The Starker family’s roots in the College of Forestry grow deep.  

“We have a very tight integration with the college,” says Randy Hereford, vice president and assistant secretary at Starker Forests, Inc. 

T.J. Starker was one of the first four graduates to earn a degree in forestry from Oregon Agricultural College (now Oregon State University) in 1910. After T.J. worked for the U.S. Forest Service for a few years, he accepted a teaching position in forestry. During his professorship, he helped with the college’s ongoing efforts to acquire lands that eventually became the McDonald-Dunn Research Forest in Corvallis.

T.J. also began making private investments in cutover forests in the Coast Range, and eventually retired from teaching to become a full-time manager of his own forestland. By 1971, he had established Starker Forests, a formal partnership with his son Bruce, Bruce’s wife Betty and their two sons, Bond and Barte. Over the years, the family acquired 85,000 acres, primarily in Benton and Lincoln Counties, with some properties in Linn, Polk and Lane. 

Today, the homegrown timber company’s 11 full-time and two part-time foresters are all Oregon State graduates. One of the things that distinguishes the Philomath-based company is its focus on educating the next generation of foresters. Its president, Bond Starker, serves on the College of Forestry’s Board of Visitors and several other committees and advisory councils at the university. Starker foresters give guest lectures and serve on research boards, faculty search committees and curriculum committees. The company hires several undergraduates for summer work each year, and makes its forests available to faculty for research and teaching, including providing access for class field trips and plots for research projects. 

The family-owned business was established on the principles of active forest management, which includes aggressive reforestation, thinning, soil management and maintaining healthy growing conditions in general. The company makes use of all the modern tools available, such as herbicides and slash burning, to establish their forests. It was a pioneer in using mechanical harvesting equipment.

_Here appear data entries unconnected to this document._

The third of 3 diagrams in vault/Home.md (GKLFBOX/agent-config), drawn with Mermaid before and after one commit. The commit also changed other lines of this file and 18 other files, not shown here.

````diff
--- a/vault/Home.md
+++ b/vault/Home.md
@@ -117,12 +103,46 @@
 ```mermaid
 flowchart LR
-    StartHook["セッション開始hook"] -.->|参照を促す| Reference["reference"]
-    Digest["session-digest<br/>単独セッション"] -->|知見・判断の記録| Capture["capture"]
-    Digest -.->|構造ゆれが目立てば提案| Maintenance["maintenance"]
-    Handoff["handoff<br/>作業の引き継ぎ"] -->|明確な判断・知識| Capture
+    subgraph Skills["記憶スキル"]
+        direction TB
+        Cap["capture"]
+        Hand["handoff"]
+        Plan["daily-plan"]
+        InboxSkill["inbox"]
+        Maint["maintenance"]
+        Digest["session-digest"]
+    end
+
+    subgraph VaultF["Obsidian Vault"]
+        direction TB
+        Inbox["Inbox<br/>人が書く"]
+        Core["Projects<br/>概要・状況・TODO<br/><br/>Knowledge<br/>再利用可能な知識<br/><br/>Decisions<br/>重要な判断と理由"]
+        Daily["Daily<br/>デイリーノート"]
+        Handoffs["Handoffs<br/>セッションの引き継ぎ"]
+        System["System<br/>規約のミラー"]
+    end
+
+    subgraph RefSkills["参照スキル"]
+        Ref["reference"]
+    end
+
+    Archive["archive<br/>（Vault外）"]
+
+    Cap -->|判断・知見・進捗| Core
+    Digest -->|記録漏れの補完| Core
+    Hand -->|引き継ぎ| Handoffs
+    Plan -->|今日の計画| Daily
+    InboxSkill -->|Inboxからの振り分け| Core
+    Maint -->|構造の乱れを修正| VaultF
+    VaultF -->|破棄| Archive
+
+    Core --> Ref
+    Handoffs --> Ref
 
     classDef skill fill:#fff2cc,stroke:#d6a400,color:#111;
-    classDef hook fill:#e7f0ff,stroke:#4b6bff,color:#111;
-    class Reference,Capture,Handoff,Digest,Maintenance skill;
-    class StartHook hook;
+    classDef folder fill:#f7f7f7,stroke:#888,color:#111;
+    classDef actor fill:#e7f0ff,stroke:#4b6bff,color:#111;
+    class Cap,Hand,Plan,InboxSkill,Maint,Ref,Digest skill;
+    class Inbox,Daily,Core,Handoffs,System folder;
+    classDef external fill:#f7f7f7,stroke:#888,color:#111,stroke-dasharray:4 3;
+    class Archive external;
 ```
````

“We’re professional foresters first,” Hereford says, “so we all believe that forests need to be managed.”

Starker Forests is on a 60-year rotation for their stands. This allows them to better manage their lands and differentiate their product by selling larger logs. One of Starker’s core philosophies is to grow forests, not just trees.

The company says their forestry decisions are made based on the characteristics of the land and individual stands of trees and associated resources using the on-the-ground and landscape level planning expertise their expert, professional staff.

Starker uses clear-cutting to manage its primarily Douglas-fir forests. 

“Clear-cutting leaves the unit exposed to the weather and enables seedlings to get a healthy start,” Hereford says. “We typically replant within a year of harvest, because it reflects one of our critical forest management values. We also try to keep clear-cuts under the 120-acre maximum allowed by the Forest Practices Act.” 

Investing in research has always been a strong value at Starker Forests, which enables the company to be in a continuous improvement mode while contributing to the academic discipline of forestry. “Barte and Bond always wanted us to be on the leading edge of things,” Hereford says, “and they’re more than willing to allow us to invest time and effort into making the company more innovative.”

Hereford emphasizes that the Starker family is also strongly committed to supporting its employees, its contractors, and the community at large. 

“We maintain some essential guidelines that aren’t solely based on economics,” he says.